BEGIN DATA EXTRACT
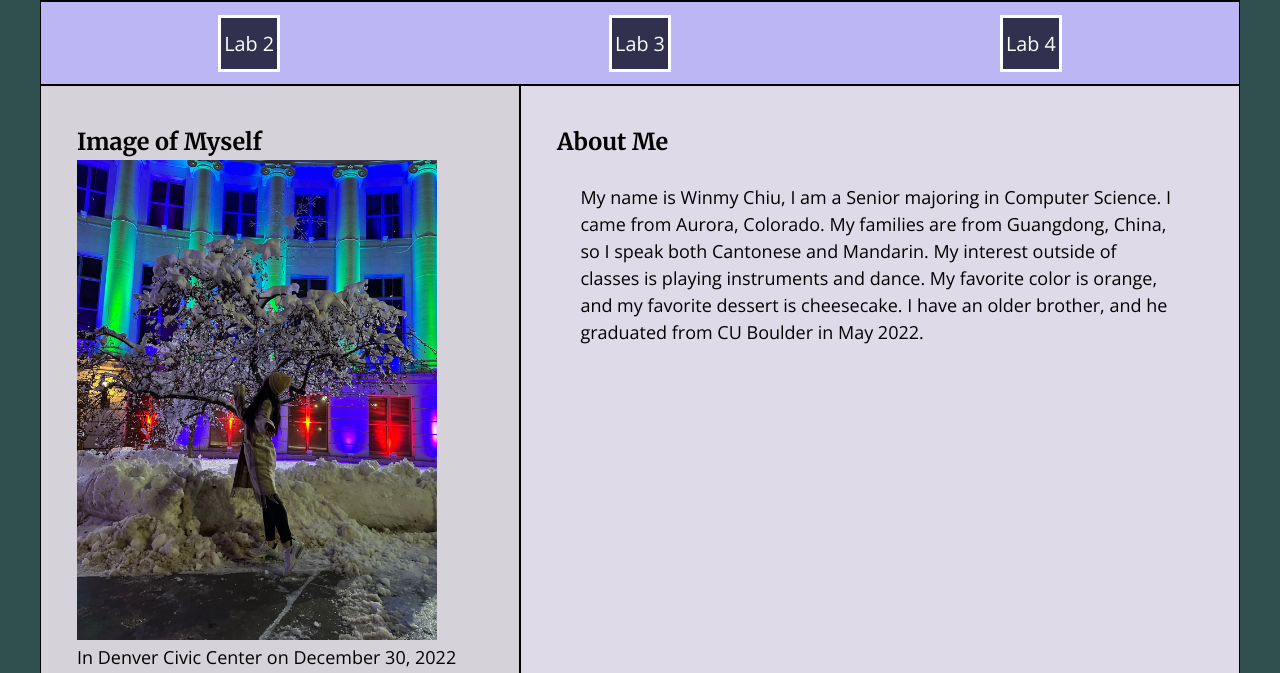
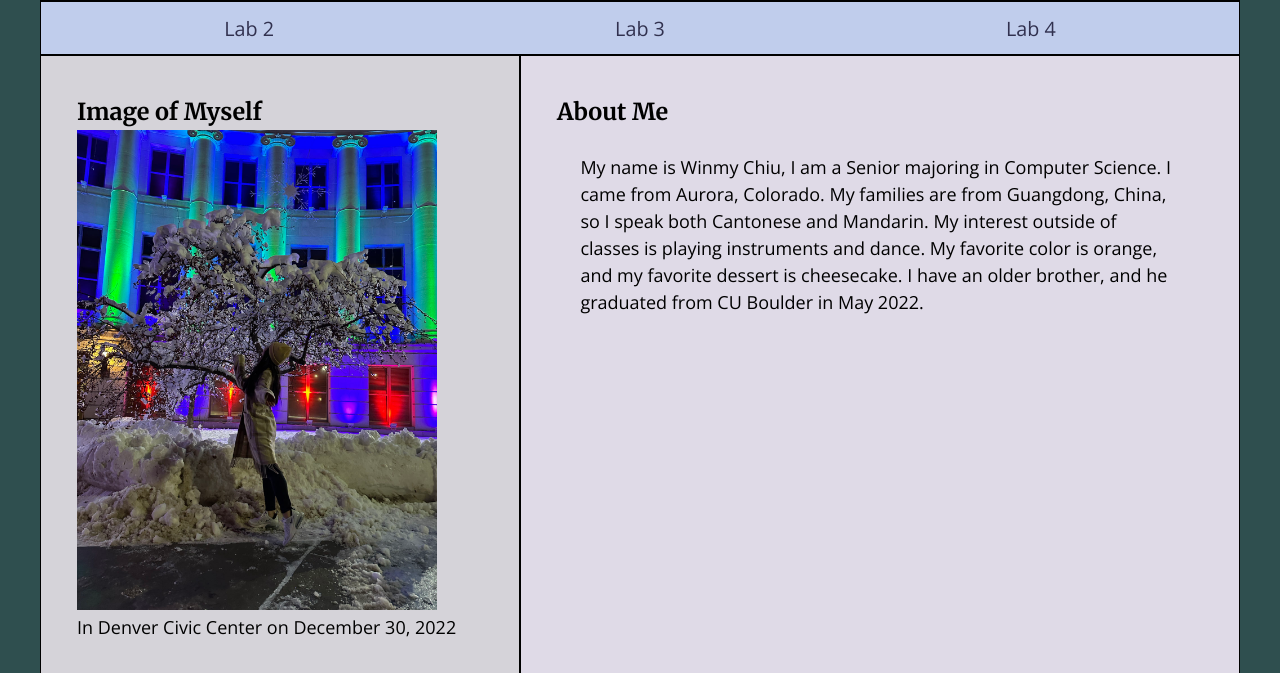
Before and after one commit to winmy-chiu/csci3150-landing, a plain HTML site: page index.html in a window 1280 px wide. Shown: the part 127-800 px from the top of the page. Drawn offline with nearby package versions, Linux system fonts and the light colour scheme.

Commit message:
Update semantic.css

```diff
--- a/css/semantic.css
+++ b/css/semantic.css
@@ -108,21 +108,15 @@ nav ul li {
 nav ul li a {
   text-decoration: none; /* Take out underline*/
   font-size: 1.1em;
-
-  display: block;
-  padding: 12px 3px;
-  margin: 0px;
-  border: 3px white solid;
-  background: rgb(49, 49, 79);
 }
 
 nav ul li a:link {
   /* color: rgb(151, 165, 242);  Before hover through */
-  color: white;
+  color: rgb(49, 49, 79);
 }
 
 nav ul li a:visited {
-  color:white;
+  color:rgb(49, 49, 79);
 }
 
 nav ul li a:hover {
@@ -185,7 +179,7 @@ img {
 }
 
 header {grid-area: header1; background:rgb(25, 32, 53);}
-nav {grid-area: nav1; background:rgb(188, 182, 244);}
+nav {grid-area: nav1; background:rgb(192, 205, 236);}
 main {grid-area: main1; background:rgb(223, 218, 231) ; max-height: 100%;}
 #aside1 {grid-area: aside1; background: rgb(213, 211, 217);}
 #aside2 {grid-area: aside2; background: rgb(213, 211, 217);}
```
END DATA EXTRACT
(WORK TASK) The copy you return must match the records above exactly, minus any images.

(ANSWER SPACE)
Before and after one commit to winmy-chiu/csci3150-landing, a plain HTML site: page index.html in a window 1280 px wide. Shown: the part 127-800 px from the top of the page. Drawn offline with nearby package versions, Linux system fonts and the light colour scheme.

Commit message:
Update semantic.css

```diff
--- a/css/semantic.css
+++ b/css/semantic.css
@@ -108,21 +108,15 @@ nav ul li {
 nav ul li a {
   text-decoration: none; /* Take out underline*/
   font-size: 1.1em;
-
-  display: block;
-  padding: 12px 3px;
-  margin: 0px;
-  border: 3px white solid;
-  background: rgb(49, 49, 79);
 }
 
 nav ul li a:link {
   /* color: rgb(151, 165, 242);  Before hover through */
-  color: white;
+  color: rgb(49, 49, 79);
 }
 
 nav ul li a:visited {
-  color:white;
+  color:rgb(49, 49, 79);
 }
 
 nav ul li a:hover {
@@ -185,7 +179,7 @@ img {
 }
 
 header {grid-area: header1; background:rgb(25, 32, 53);}
-nav {grid-area: nav1; background:rgb(188, 182, 244);}
+nav {grid-area: nav1; background:rgb(192, 205, 236);}
 main {grid-area: main1; background:rgb(223, 218, 231) ; max-height: 100%;}
 #aside1 {grid-area: aside1; background: rgb(213, 211, 217);}
 #aside2 {grid-area: aside2; background: rgb(213, 211, 217);}
```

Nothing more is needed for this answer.